In the records below, tally the lines that contain the word "Container" and give only that number.

Stored data Block Start

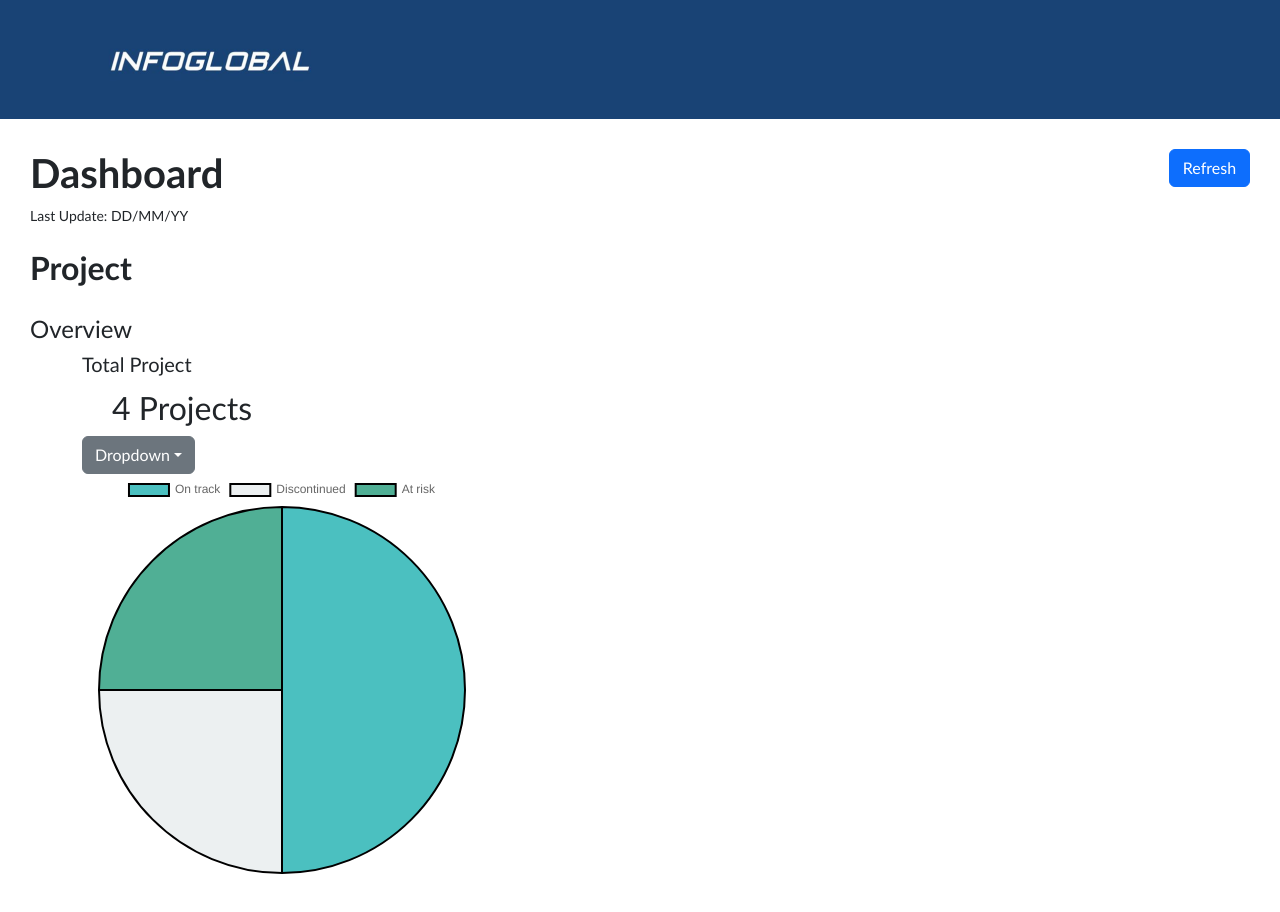
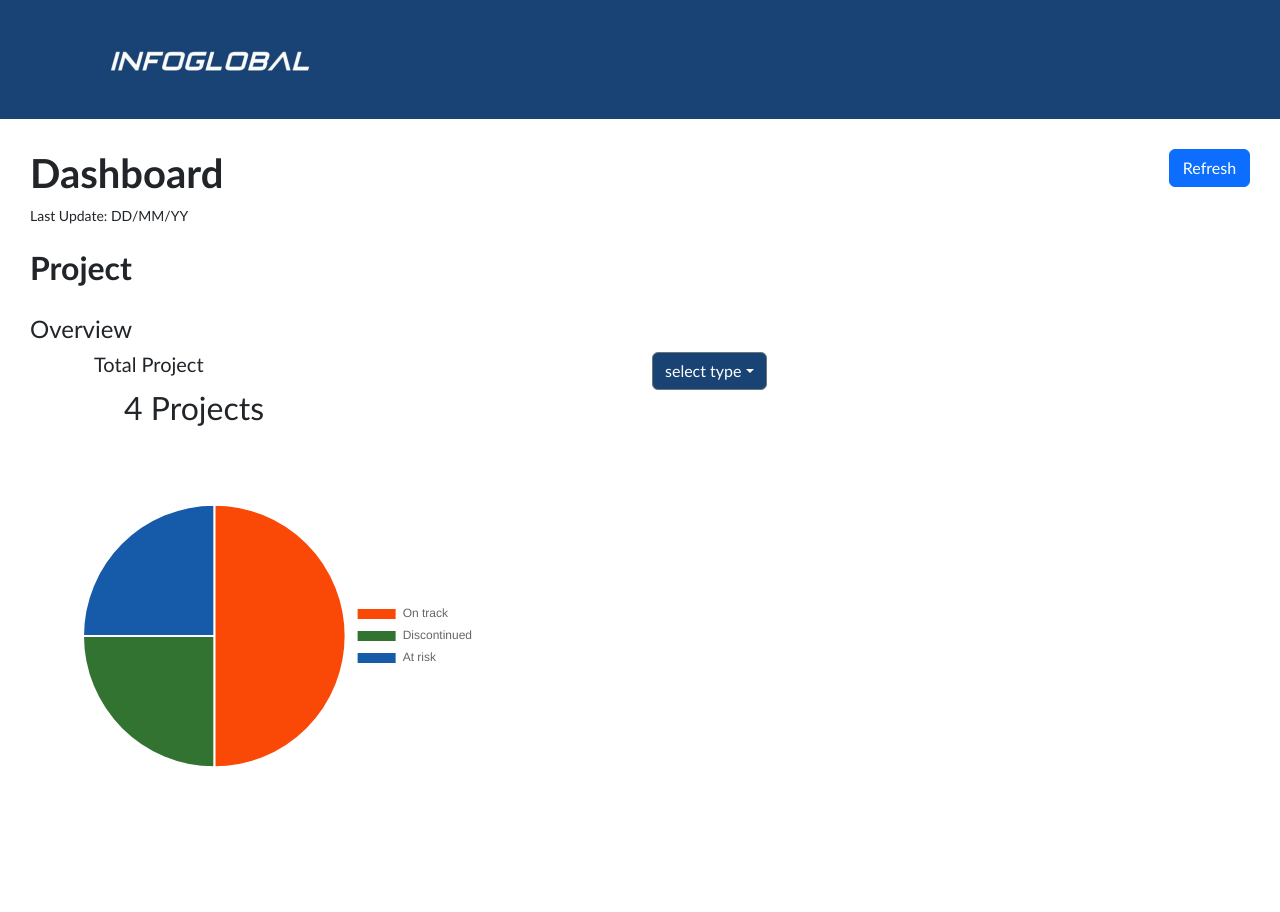
Before and after one commit to dhiyarisalah/dashboard-exe-summary, a React (Vite) app in the folder frontend/: page / in a window 1280 px wide. Shown: the top 912 px of the page. Built offline with nearby package versions, Linux system fonts and the light colour scheme.

Commit message:
update project chart component

```diff
--- a/frontend/src/components/PieChart.jsx
+++ b/frontend/src/components/PieChart.jsx
@@ -3,7 +3,7 @@ import { Pie } from "react-chartjs-2";
 import {Chart as ChartJS} from "chart.js/auto"
 
 function PieChart({ chartData }) {
-  return <Pie data={chartData} />;
+  return <Pie data={chartData}options={chartData.options} />;
 }
 
 export default PieChart;
--- a/frontend/src/components/Progress.jsx
+++ b/frontend/src/components/Progress.jsx
@@ -19,7 +19,7 @@ function Progress() {
           "#2a71d0",
         ],
         borderColor: "black",
-        borderWidth: 2,
+        borderWidth: 1,
       },
     ],
   });
--- a/frontend/src/components/ProjectChart.jsx
+++ b/frontend/src/components/ProjectChart.jsx
@@ -1,45 +1,17 @@
 import { useState } from "react";
 import PieChart from "./PieChart";
 import { projectStatus, projectPriority, totalCount } from "../data/index.js";
-import { Dropdown } from "react-bootstrap";
+import { Dropdown, Container, Row, Col } from "react-bootstrap";
 
 
 function ProjectChart() {
-  const [selectedItem, setSelectedItem] = useState("Dropdown");
-  const [chartData, setChartData] = useState(generateChartData(projectStatus));
-
-  const handleDropdownSelect = (eventKey) => {
-    setSelectedItem(eventKey);
-    handleChartDataUpdate(eventKey);
-  };
-
   const dropdownItems = [
-    { label: "Priority", value: "priority" },
-    { label: "Status", value: "status" },
+    { label: "priority", value: "priority" },
+    { label: "status", value: "status" },
   ];
 
-  function generateChartData(data) {
-    const labels = Object.keys(data[0]);
-    const values = Object.values(data[0]);
-    return {
-      labels: labels,
-      datasets: [
-        {
-          label: "Project",
-          data: values,
-          backgroundColor: [
-            "rgba(75, 192, 192, 1)",
-            "#ecf0f1",
-            "#50AF95",
-            "#f3ba2f",
-            "#2a71d0",
-          ],
-          borderColor: "black",
-          borderWidth: 2,
-        },
-      ],
-    };
-  }
+  const [selectedItem, setSelectedItem] = useState("select type");
+  const [chartData, setChartData] = useState(generateChartData(projectStatus));
 
   function handleChartDataUpdate(selectedValue) {
     if (selectedValue === "status") {
@@ -49,15 +21,52 @@ function ProjectChart() {
     }
   }
 
+  const handleDropdownSelect = (eventKey) => {
+    setSelectedItem(eventKey);
+    handleChartDataUpdate(eventKey);
+  };
+
   // Get the total_project value from totalCount dataset
   const totalProjectCount = totalCount[0]?.total_project || 0;
 
+  function generateChartData(data) {
+    const labels = Object.keys(data[0]);
+    const values = Object.values(data[0]);
+
+    return {
+      labels: labels,
+      datasets: [
+        {
+          label: "Project",
+          data: values,
+          backgroundColor: [
+            "#FA4907",
+            "#327332",
+            "#165BAA",
+            "#F6C600"
+          ],
+        },
+      ],
+      options: {
+        plugins: {
+          legend: {
+            position: "right"
+          }
+        }
+      }
+    };
+  }
+
   return (
     <div className="ProjectChart">
-      <div>
+      <Container>
+        <Row>
+          <Col>
             <h5>Total Project</h5>
             <h2>{totalProjectCount} Projects</h2> {/* Update the value here */}
-        <Dropdown onSelect={handleDropdownSelect}>
+          </Col>
+          <Col>
+          <Dropdown className= "dropdown-custom" onSelect={handleDropdownSelect}>
             <Dropdown.Toggle variant="secondary" id="dropdownMenu2">
               {selectedItem}
             </Dropdown.Toggle>
@@ -69,7 +78,9 @@ function ProjectChart() {
               ))}
             </Dropdown.Menu>
           </Dropdown>
-      </div>
+          </Col>
+        </Row>
+      </Container>
       <div style={{ width: 400 }}>
         <PieChart chartData={chartData} />
       </div>
--- a/frontend/src/pages/LandingPage.jsx
+++ b/frontend/src/pages/LandingPage.jsx
@@ -1,7 +1,6 @@
 import {Row, Col, Button, Container} from 'react-bootstrap'
 import ProjectChart from '../components/ProjectChart'
 // import ProjectChart from '../components/ProjectChart'
-// import Progress from '../components/Progress'
 
 const LandingPage = () => {
   return (
```
Also changed, not shown: frontend/src/dist/css/main.css. Lines whose indentation alone changed are shown as unchanged.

Stored data Block End

Written response:
4